Media has been abuzz with the case of Kim Davis, a Kentucky clerk who has repeatedly refused to issue marriage licenses to same-sex couples. She claims that the Word of God and His laws supersede that of the highest court in the land. As a Roman Catholic/Christian (more on this in a later post), I do agree with her, with some reservations. If you haven’t read the latest, you can do so here. (I picked the news outlet based on the information it had, not its political agenda/alliances or anything of the sort.)
Remember, I am a gay/questioning/whatever-you-wanna-call-it man, so I do feel “entitled” to speak on this subject. My Roman Catholic beliefs do state that homosexual acts, not being a homosexual, is a sin because it abuses the gift of sexuality. My Christian beliefs dictate that sin, no matter how grave, is ultimately forgiven if you believe Jesus Christ is your savior.
So as you can see, I am conflicted. However, one thing I respect unconditionally is her supposed faith. If how she says she feels is the real thing, more power to her. Regardless of the disrespectful attitude she exhibited, this woman is in jail for practicing what she thinks is correct. If this is not the definition of being chastised and persecuted for your religious beliefs, I don’t know what is.
On the other hand, her beliefs are directly infringing on the rights of others, ultimately barring individuals for living how they want to live. It is very difficult, if not impossible, to justify doing so. Although I heard the judge presiding over the case has made things worse (not sure how, I haven’t read the article), he stated, in essence, that as a Roman Catholic he does not agree with the idea of same-sex marriages, but it is not his place to stop others from living their lives.
In general, the situation is completely over-exaggerated. If Davis is unable to carry out the responsibilities of her job, then the most astute thing to do is resign or find another position. As a hypothetical, if I work with a physician who is eventually asks me to assist in an abortion, I would feel forced to decline and if so be it, find another position. I am not good at creating effective analogies, but I believe this one gets the point across.

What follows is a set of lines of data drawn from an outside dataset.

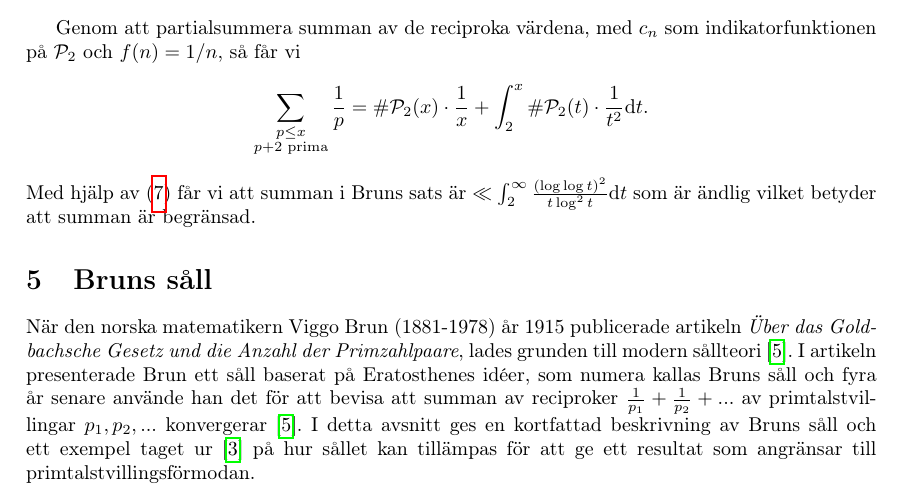
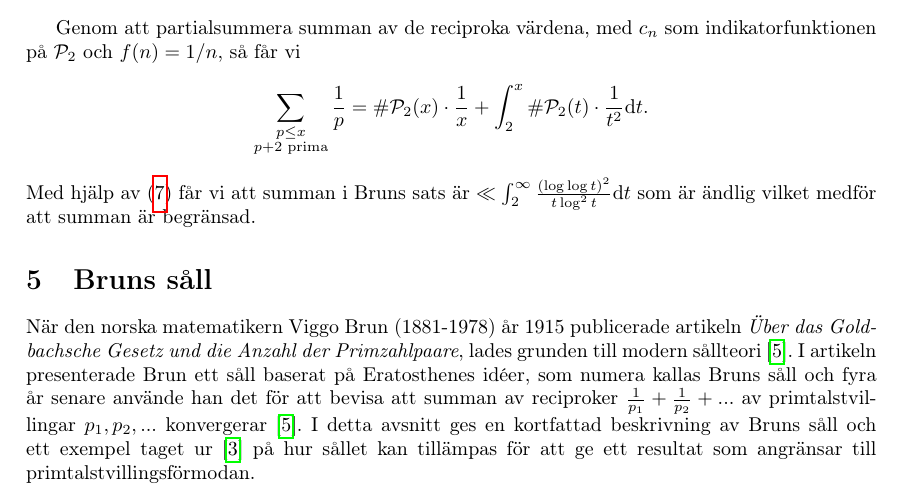
Before and after one commit to ElComadore/Matematiska-S-ll, a LaTeX paper (main.tex, which reads erik/eratosthenes.tex): part of page 13 of 23, cut so that both start at the same text. Compiled offline with pdfLaTeX.

Commit message:
Updates from Overleaf

```diff
--- a/erik/eratosthenes.tex
+++ b/erik/eratosthenes.tex
@@ -106,4 +106,4 @@ Genom att partialsummera summan av de reciproka värdena, med \(c_n\) som indika
 \begin{align*}
     \sum_{\substack{p \leq x \\ p + 2 \text{ prima}}} \frac{1}{p} = \card{\P_2(x)} \cdot \frac{1}{x} + \int_2^x \card{\P_2(t)} \cdot \frac{1}{t^2} \text{d}t .
 \end{align*}
-Med hjälp av (\ref{PrimTwinCard}) får vi att summan i Bruns sats är \(\ll \int_2^\infty \frac{(\log \log t)^2}{t \log^2 t} \text{d}t\) som är ändlig vilket betyder att summan är begränsad.
+Med hjälp av (\ref{PrimTwinCard}) får vi att summan i Bruns sats är \(\ll \int_2^\infty \frac{(\log \log t)^2}{t \log^2 t} \text{d}t\) som är ändlig vilket medför att summan är begränsad.
```
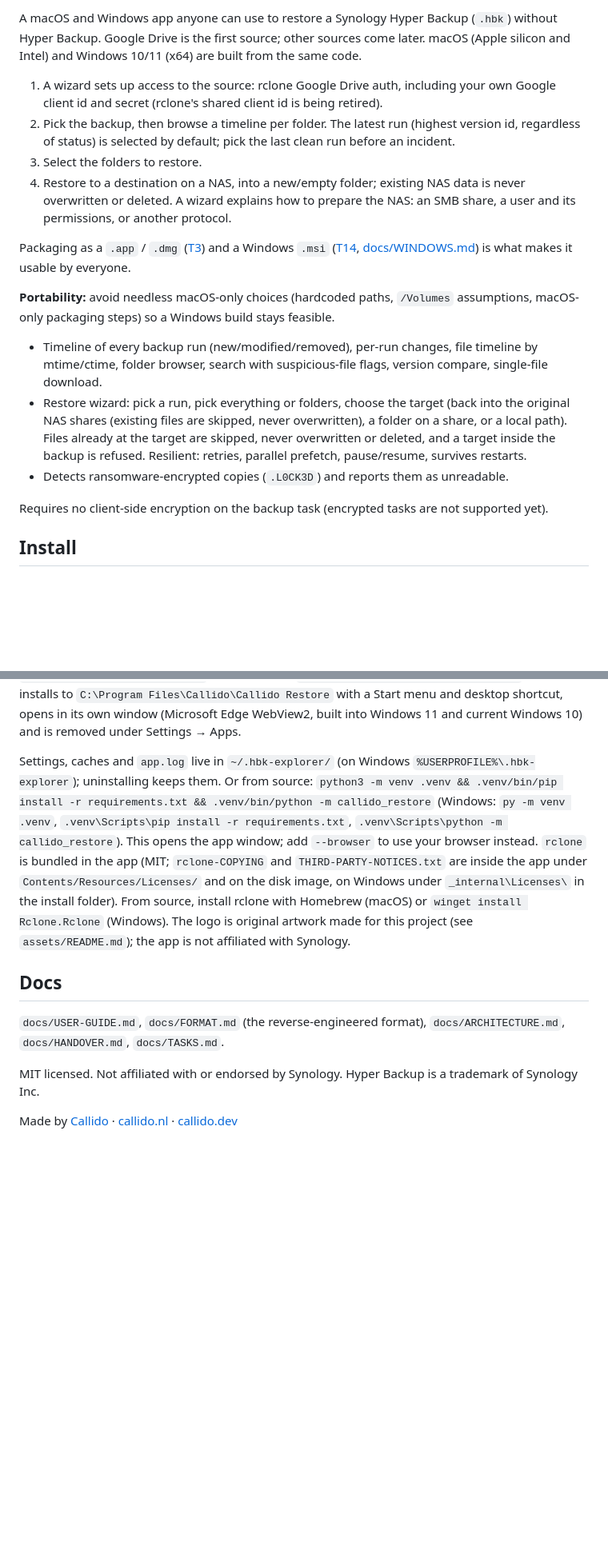
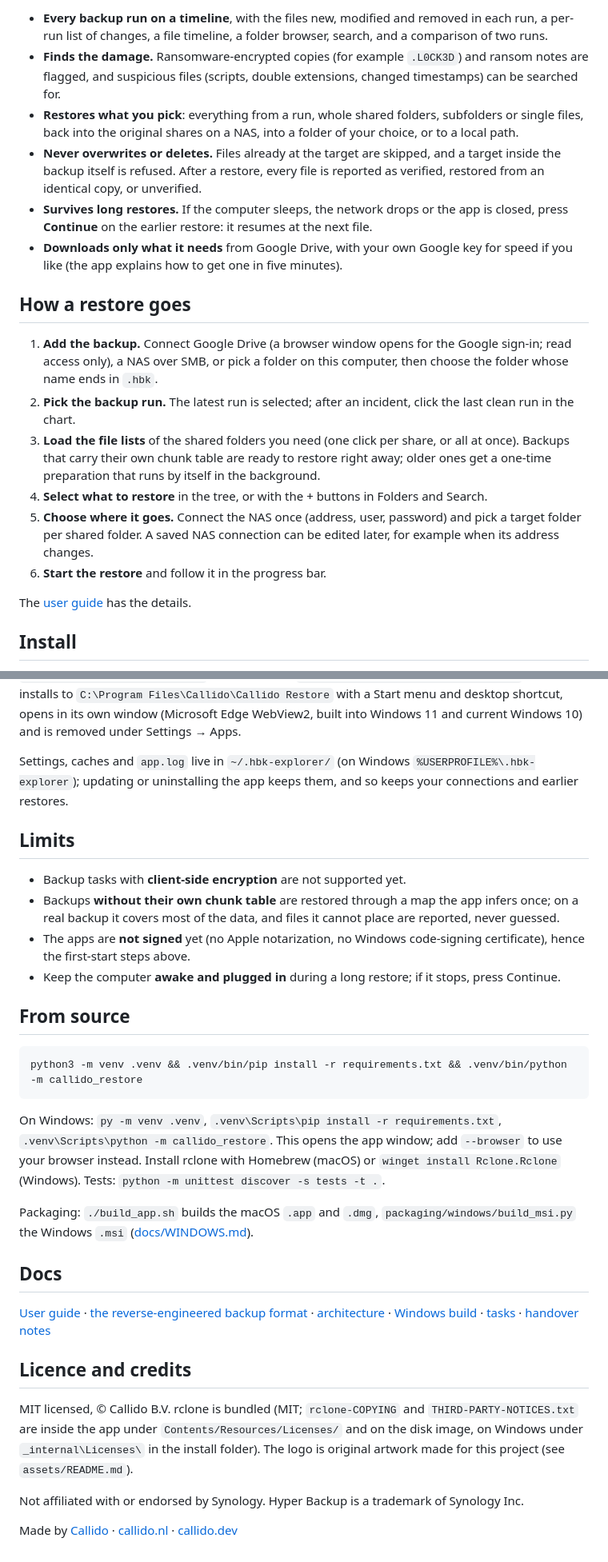
Before and after one commit to Niels-van-Haren-Holding-B-V/callido-restore, a Markdown page: README.md, 2 parts joined by grey strips. Shown at 80% size. Rendered like a GitHub page; blank space fills up the shorter version.

Commit message:
README for v1.0.0: what it does, how a restore goes, install, limits, from source; screenshots regenerated from the current UI (no separate preparation step)
Niels: 'update screenshots of readme, they are outdated' and 'maybe update readme in general'. The README now speaks to
users first (what it does, the restore steps, install, limits) and moves the developer notes to the end; the old 'Product
goal' section with its 'Windows is a later goal' and portability notes is gone. scripts/screenshots.py runs the demo
server with HBK_NO_AUTOPREPARE=1 so the restore screenshot is not taken mid-preparation.

Co-Authored-By: Claude <noreply@anthropic.com>

````diff
--- a/README.md
+++ b/README.md
@@ -33,23 +37,30 @@ The pictures show a small demo backup (`scripts/make_demo_backup.py`); `scripts/
 
-A macOS and Windows app anyone can use to restore a Synology Hyper Backup (`.hbk`) without Hyper Backup.
-Google Drive is the first source; other sources come later. macOS (Apple silicon and Intel) and Windows 10/11 (x64) are built from the same code.
+* **Every backup run on a timeline**, with the files new, modified and removed in each run, a per-run list of changes, a file
+  timeline, a folder browser, search, and a comparison of two runs.
+* **Finds the damage.** Ransomware-encrypted copies (for example `.L0CK3D`) and ransom notes are flagged, and suspicious files
+  (scripts, double extensions, changed timestamps) can be searched for.
+* **Restores what you pick**: everything from a run, whole shared folders, subfolders or single files, back into the original
+  shares on a NAS, into a folder of your choice, or to a local path.
+* **Never overwrites or deletes.** Files already at the target are skipped, and a target inside the backup itself is refused.
+  After a restore, every file is reported as verified, restored from an identical copy, or unverified.
+* **Survives long restores.** If the computer sleeps, the network drops or the app is closed, press **Continue** on the earlier
+  restore: it resumes at the next file.
+* **Downloads only what it needs** from Google Drive, with your own Google key for speed if you like (the app explains how to get
+  one in five minutes).
 
-1. A wizard sets up access to the source: rclone Google Drive auth, including your own Google client id and secret (rclone's shared client id is being retired).
-2. Pick the backup, then browse a timeline per folder. The latest run (highest version id, regardless of status) is selected by default; pick the last clean run before an incident.
-3. Select the folders to restore.
-4. Restore to a destination on a NAS, into a new/empty folder; existing NAS data is never overwritten or deleted. A wizard explains how to prepare the NAS: an SMB share, a user and its permissions, or another protocol.
+## How a restore goes
 
-Packaging as a `.app` / `.dmg` ([T3](docs/TASKS.md)) and a Windows `.msi` ([T14](docs/TASKS.md), [docs/WINDOWS.md](docs/WINDOWS.md)) is what makes it usable by everyone.
+1. **Add the backup.** Connect Google Drive (a browser window opens for the Google sign-in; read access only), a NAS over SMB, or
+   pick a folder on this computer, then choose the folder whose name ends in `.hbk`.
+2. **Pick the backup run.** The latest run is selected; after an incident, click the last clean run in the chart.
+3. **Load the file lists** of the shared folders you need (one click per share, or all at once). Backups that carry their own
+   chunk table are ready to restore right away; older ones get a one-time preparation that runs by itself in the background.
+4. **Select what to restore** in the tree, or with the + buttons in Folders and Search.
+5. **Choose where it goes.** Connect the NAS once (address, user, password) and pick a target folder per shared folder. A saved
+   NAS connection can be edited later, for example when its address changes.
+6. **Start the restore** and follow it in the progress bar.
 
-**Portability:** avoid needless macOS-only choices (hardcoded paths, `/Volumes` assumptions, macOS-only packaging steps) so a Windows build stays feasible.
-
-* Timeline of every backup run (new/modified/removed), per-run changes, file timeline by mtime/ctime, folder browser, search with
-  suspicious-file flags, version compare, single-file download.
-* Restore wizard: pick a run, pick everything or folders, choose the target (back into the original NAS shares (existing files are skipped, never overwritten), a folder on a share,
-  or a local path). Files already at the target are skipped, never overwritten or deleted, and a target inside the backup is refused. Resilient: retries, parallel prefetch, pause/resume, survives restarts.
-* Detects ransomware-encrypted copies (`.L0CK3D`) and reports them as unreadable.
-
-Requires no client-side encryption on the backup task (encrypted tasks are not supported yet).
+The [user guide](docs/USER-GUIDE.md) has the details.
 
 ## Install
 
@@ -66,16 +77,41 @@ SmartScreen shows "Windows protected your PC": click *More info* → *Run anyway
 `C:\Program Files\Callido\Callido Restore` with a Start menu and desktop shortcut, opens in its own window (Microsoft Edge
 WebView2, built into Windows 11 and current Windows 10) and is removed under Settings → Apps.
 
-Settings, caches and `app.log` live in `~/.hbk-explorer/` (on Windows `%USERPROFILE%\.hbk-explorer`); uninstalling keeps them.
-Or from source: `python3 -m venv .venv && .venv/bin/pip install -r requirements.txt && .venv/bin/python -m callido_restore`
-(Windows: `py -m venv .venv`, `.venv\Scripts\pip install -r requirements.txt`, `.venv\Scripts\python -m callido_restore`). This
-opens the app window; add `--browser` to use your browser instead.
-`rclone` is bundled in the app (MIT; `rclone-COPYING` and `THIRD-PARTY-NOTICES.txt` are inside the app under `Contents/Resources/Licenses/` and on the disk image, on Windows under `_internal\Licenses\` in the install folder). From source, install rclone with Homebrew (macOS) or `winget install Rclone.Rclone` (Windows).
-The logo is original artwork made for this project (see `assets/README.md`); the app is not affiliated with Synology.
+Settings, caches and `app.log` live in `~/.hbk-explorer/` (on Windows `%USERPROFILE%\.hbk-explorer`); updating or uninstalling the
+app keeps them, and so keeps your connections and earlier restores.
+
+## Limits
+
+* Backup tasks with **client-side encryption** are not supported yet.
+* Backups **without their own chunk table** are restored through a map the app infers once; on a real backup it covers most of
+  the data, and files it cannot place are reported, never guessed.
+* The apps are **not signed** yet (no Apple notarization, no Windows code-signing certificate), hence the first-start steps above.
+* Keep the computer **awake and plugged in** during a long restore; if it stops, press Continue.
+
+## From source
+
+```
+python3 -m venv .venv && .venv/bin/pip install -r requirements.txt && .venv/bin/python -m callido_restore
+```
+
+On Windows: `py -m venv .venv`, `.venv\Scripts\pip install -r requirements.txt`, `.venv\Scripts\python -m callido_restore`.
+This opens the app window; add `--browser` to use your browser instead. Install rclone with Homebrew (macOS) or
+`winget install Rclone.Rclone` (Windows). Tests: `python -m unittest discover -s tests -t .`.
+
+Packaging: `./build_app.sh` builds the macOS `.app` and `.dmg`, `packaging/windows/build_msi.py` the Windows `.msi`
+([docs/WINDOWS.md](docs/WINDOWS.md)).
 
 ## Docs
-`docs/USER-GUIDE.md`, `docs/FORMAT.md` (the reverse-engineered format), `docs/ARCHITECTURE.md`, `docs/HANDOVER.md`, `docs/TASKS.md`.
 
-MIT licensed. Not affiliated with or endorsed by Synology. Hyper Backup is a trademark of Synology Inc.
+[User guide](docs/USER-GUIDE.md) · [the reverse-engineered backup format](docs/FORMAT.md) · [architecture](docs/ARCHITECTURE.md) ·
+[Windows build](docs/WINDOWS.md) · [tasks](docs/TASKS.md) · [handover notes](docs/HANDOVER.md)
+
+## Licence and credits
+
+MIT licensed, © Callido B.V. rclone is bundled (MIT; `rclone-COPYING` and `THIRD-PARTY-NOTICES.txt` are inside the app under
+`Contents/Resources/Licenses/` and on the disk image, on Windows under `_internal\Licenses\` in the install folder). The logo is
+original artwork made for this project (see `assets/README.md`).
+
+Not affiliated with or endorsed by Synology. Hyper Backup is a trademark of Synology Inc.
 
 Made by [Callido](https://callido.nl) · [callido.nl](https://callido.nl) · [callido.dev](https://callido.dev)
````
Also changed, not shown: other parts of README.md (+14 -10 lines), docs/screenshots/basket.png, docs/screenshots/browse.png, docs/screenshots/changes.png, docs/screenshots/overview.png, docs/screenshots/restore.png, 1 other file.
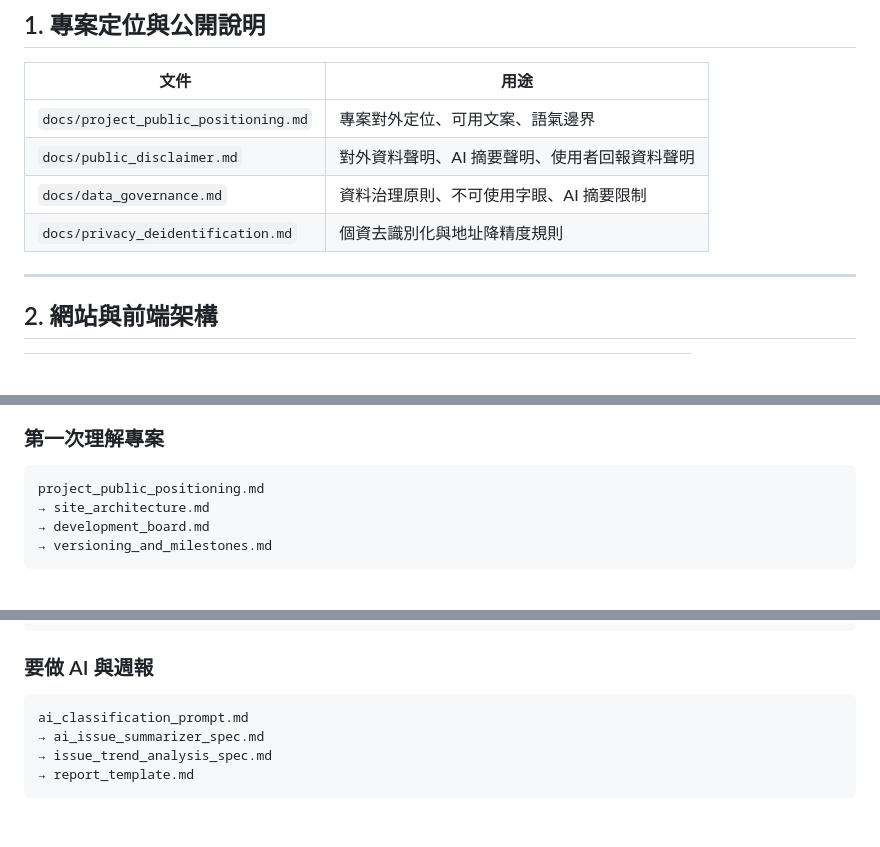
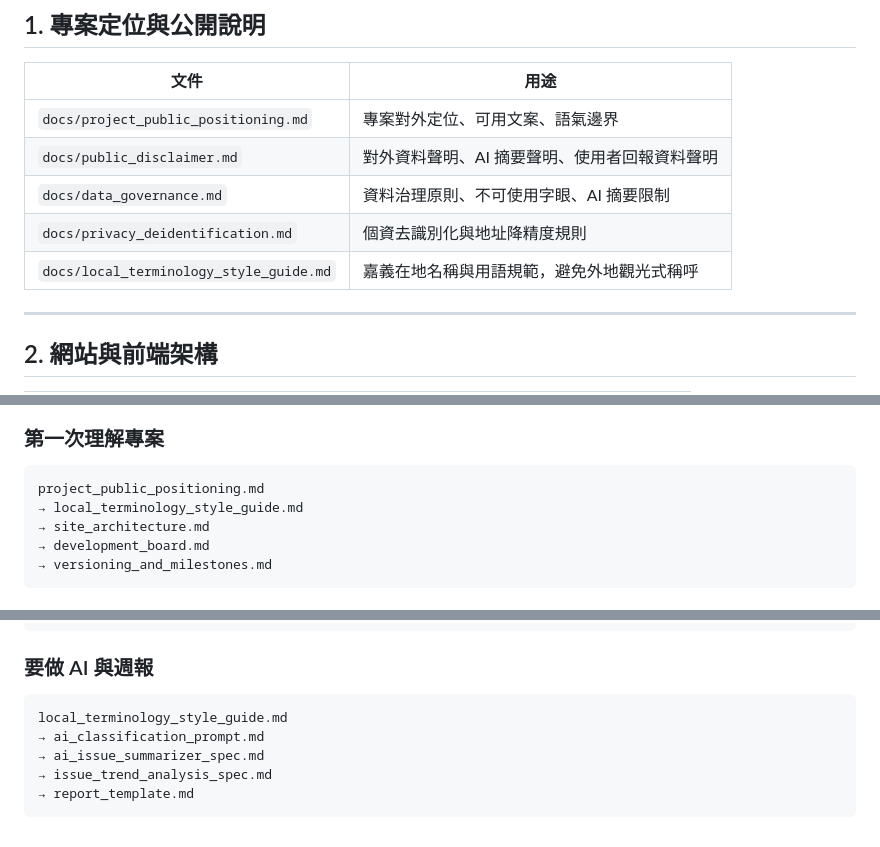
Before and after one commit to elvismtlee/chiayi-city-failure-analysis, a Markdown page: docs/docs_index.md, 3 parts joined by grey strips. Rendered like a GitHub page; blank space fills up the shorter version.

Commit message:
Add local terminology guide to docs index

````diff
--- a/docs/docs_index.md
+++ b/docs/docs_index.md
@@ -12,6 +12,7 @@
 | `docs/public_disclaimer.md` | 對外資料聲明、AI 摘要聲明、使用者回報資料聲明 |
 | `docs/data_governance.md` | 資料治理原則、不可使用字眼、AI 摘要限制 |
 | `docs/privacy_deidentification.md` | 個資去識別化與地址降精度規則 |
+| `docs/local_terminology_style_guide.md` | 嘉義在地名稱與用語規範，避免外地觀光式稱呼 |
 
 ---
 
@@ -103,6 +104,7 @@
 
 ```text
 project_public_positioning.md
+→ local_terminology_style_guide.md
 → site_architecture.md
 → development_board.md
 → versioning_and_milestones.md
@@ -139,7 +141,8 @@ source_inventory.md
 ### 要做 AI 與週報
 
 ```text
-ai_classification_prompt.md
+local_terminology_style_guide.md
+→ ai_classification_prompt.md
 → ai_issue_summarizer_spec.md
 → issue_trend_analysis_spec.md
 → report_template.md
````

In my opinion, she should be released with the condition that she find another job that aligns with her religious practices. I hope she has the courage/wisdom to acknowledge that she cannot stop others from living their lives.
What do you think?